I share all of that to say, that I'm not anti-U.S., and I am profoundly thankful that I was born and raised here. But, when I was "born-again" my place of origin changed; my identity was rooted in someone deeper than the Founding Fathers, my future and my past were all rolled into Jesus. Just as the act of baptism symbolizes death, resurrection, and new life, we as followers of Christ must continually renew our allegiance to the King in whom we have died, risen, and been given new life (Col.3:3). The construction of this Islamic Cultural Center is one such occasion for Christians to renew their vows, reconsider the ground of their identity, and their reasons to hope.
Are we first and foremost North Americans? Are we U.S. citizens before we're citizens of heaven, from whom we await a Savior (not a president of our political persuasion)? Maybe the construction and location of the Cordoba House is wrong. Maybe it's insensitive. Maybe it's not. Quite possibly, there are muslims who are in fact sincere adherents to a religion that they are convinced does not advocate physical violence as a means of propagation. Or in the worst case scenario the Cordoba House is being funded by Al Qaeda and it's all part of a global effort to bring all peoples under the rule and reign of Allah via Sharia law.
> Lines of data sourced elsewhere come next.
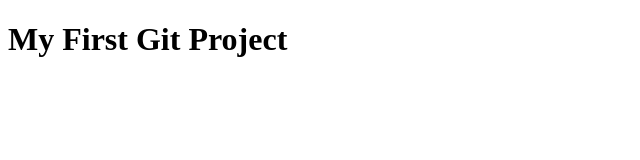
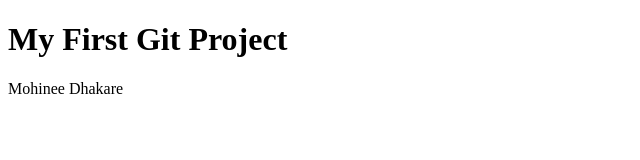
Before and after one commit to MohineeDhakare12/Myproject, a plain HTML site: page index.html in a window 1280 px wide. Shown: the whole page, without its empty margins (0-640 px from the left). Drawn offline with Linux system fonts and the light colour scheme.

Commit message:
Added Student Name

```diff
--- a/index.html
+++ b/index.html
@@ -7,5 +7,6 @@
 </head>
 <body>
     <h1>My First Git Project</h1>
+    <p>Mohinee Dhakare</p>
 </body>
 </html>
```
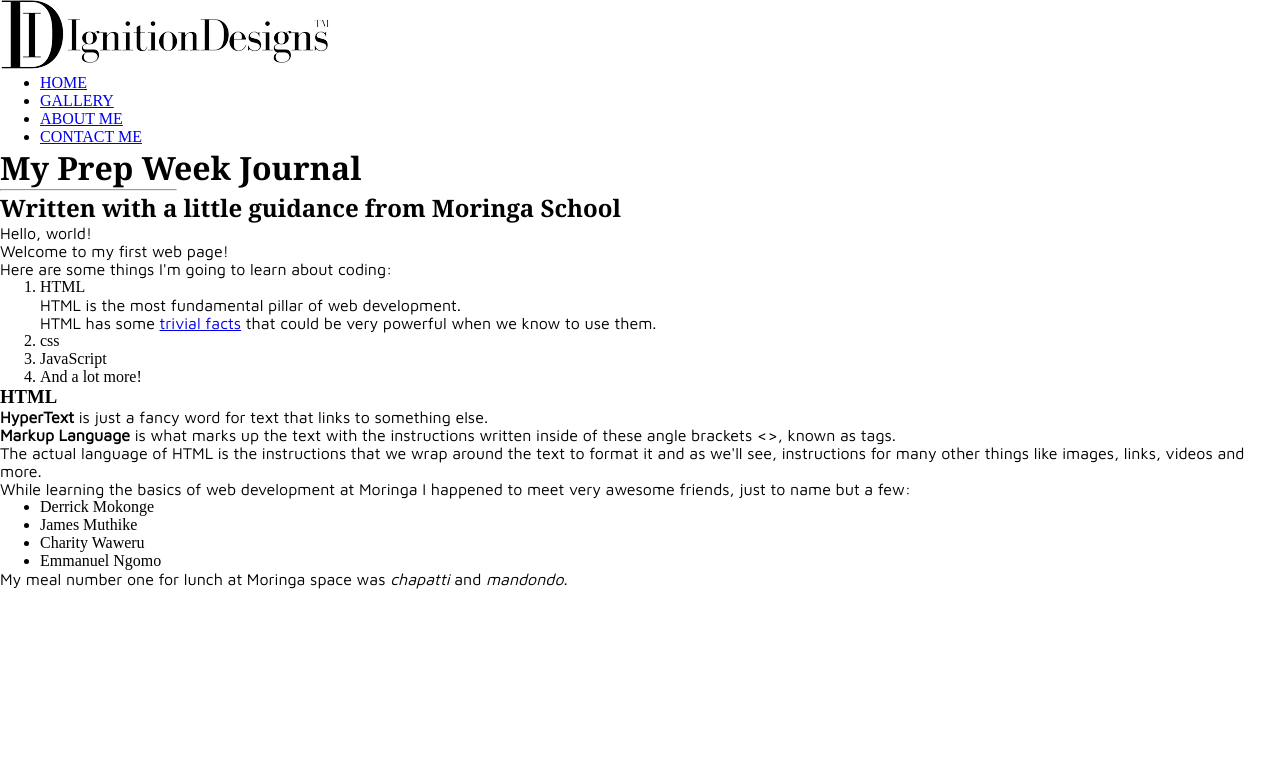
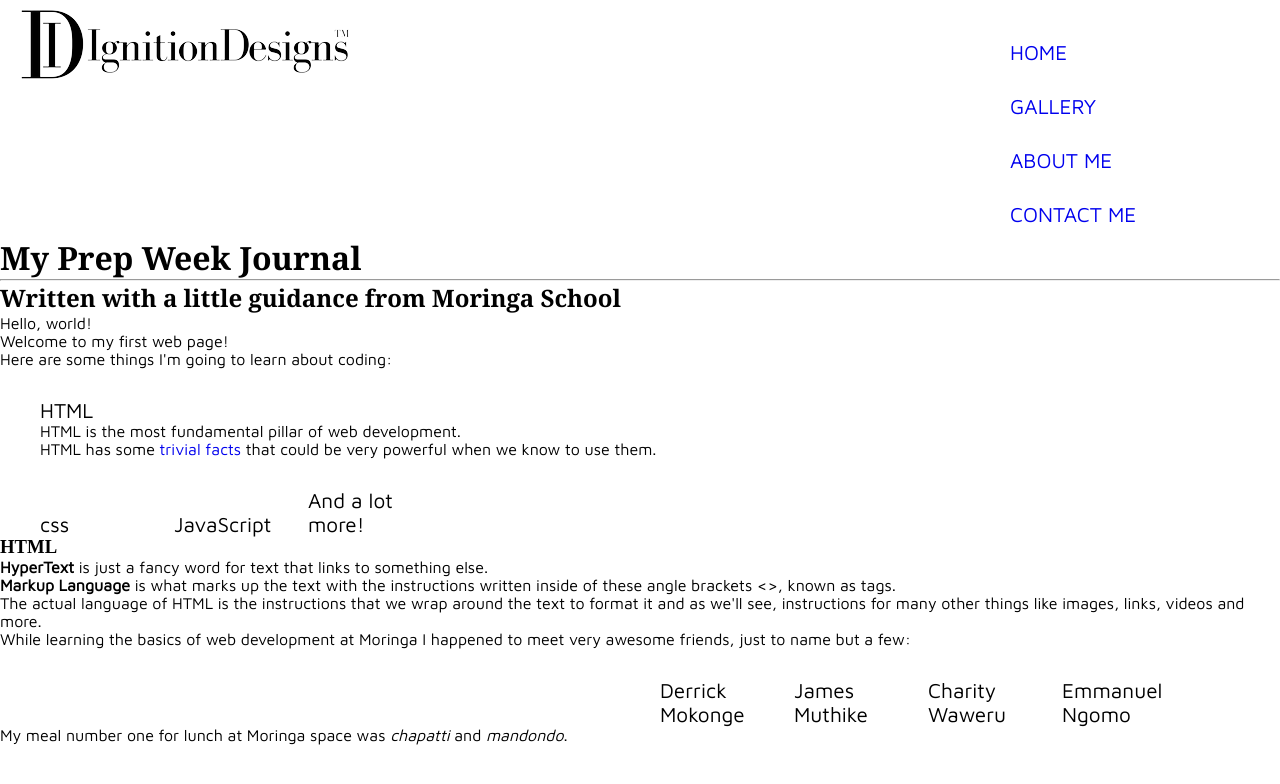
Before and after one commit to ShaviyaVictor/prep_journal, a plain HTML site: page index.html in a window 1280 px wide. Drawn offline with Linux system fonts and the light colour scheme.

Commit message:
Style the header and the links

```diff
--- a/css/styles.css
+++ b/css/styles.css
@@ -23,5 +23,27 @@ p{
   font-family: 'Maven Pro', sans-serif;
 }
 hr{
-  width: 175px;
+  width: auto;
 }
+header{
+  display: flex;
+  padding: 10px;
+}
+.ignitionreads{
+  margin-left: 10px;
+}
+ul{
+  list-style: none;
+  margin-left: 620px;
+}
+li{
+  display: inline-block;
+  padding-top: 30px;
+  width: 130px;
+  justify-content: space-evenly;
+  font-family: 'Maven Pro', sans-serif;
+  font-size: 1.3em;
+}
+a{
+  text-decoration: none;
+}
```
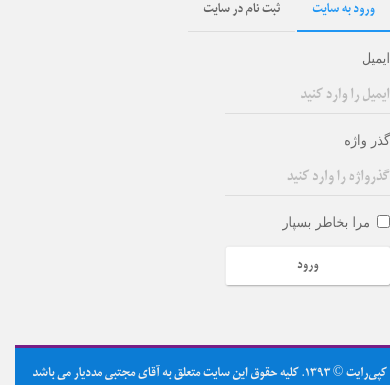
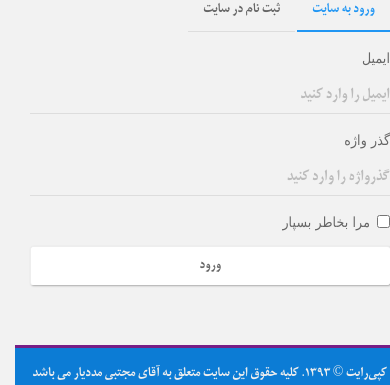
Before and after one commit to S-rezazadeh/TeacherSystem, a CodeIgniter app: page / in a window 390 px wide. Shown: the part 662-1047 px from the top of the page. Run offline with CodeIgniter, Linux system fonts and the light colour scheme; some web fonts are replaced.

Commit message:
main-page finished

```diff
--- a/TeacherSystem/application/views/home.php
+++ b/TeacherSystem/application/views/home.php
@@ -55,7 +55,7 @@
 							<!-- Tab panes -->
 							<div class="tab-content">
 								<div role="tabpanel" class="tab-pane row active" id="login">
-                                       <form class="col-xs-6">
+                                       <form class="col-md-6">
                                         <div class="form-group">
 											<label for="email">ایمیل</label>
 											<input type="email" class="form-control"
```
Whichever the case may be, Christians have the resources to maintain a poise and composure in this conversation, something completely lacking more often than not. Why the vitriol? Why the fear and rage? Why is the U.S. nation defended with the same zeal as the Kingdom of Heaven? I suspect that we fall prey to our own emotions before passing them through a filter of scripture.
I submit that we remember there was once a few generations of Christians or "little Christs" as they were titled who lived under the empire of Rome who advanced the cause of Christ in the context of antagonism not religious freedom. In the first century they spread so much influence through sacrifice, service, compassion, love, and purity that they shocked their persecutors and political contemporaries. They seemed to be spreading like wild fire without revolutionary action! On the contrary, the charge of revolution and violence was only thrown at them to cover the insanity of some rulers (see Nero).
We would do well to remember that the situation of the 1st century Christians is not all that different from that of the underground church in China. Has communism stopped the advance Jesus Kingdom there? Could ancient Rome? Will the Cordoba House? The answer is "No." I suggest that the power that will confront opposition to Jesus in any form must come by the same means Jesus used- the cross. Frankly it's easier to forget that Jesus said, "If anyone would come after me, he must deny himself and take up his cross daily, and follow me (Luke 9:23)."
Our power is wielded through our willingness to take up a cross and die, knowing that our deaths have an inevitable and glorious resurrection. Hear me, I am all for the taking up of the rights of others- by all means, "Love your neighbor as yourself." Nevertheless, only when the taking up of our neighbors rights dovetails with the laying down of our own, will God's Kingdom "come on earth as it is in Heaven (Matt.6:10)."
The most often repeated command in scripture is "Do not fear." Therefore, when Jesus teaches us to pray "Your Kingdom come; your will be done, on earth as it is in heaven", we can be sure that if "all authority in heaven and on earth has been given to (him)", we don't need to be angry or afraid when an Islamic Cultural Center goes up around the block- even if it's two blocks from Ground Zero.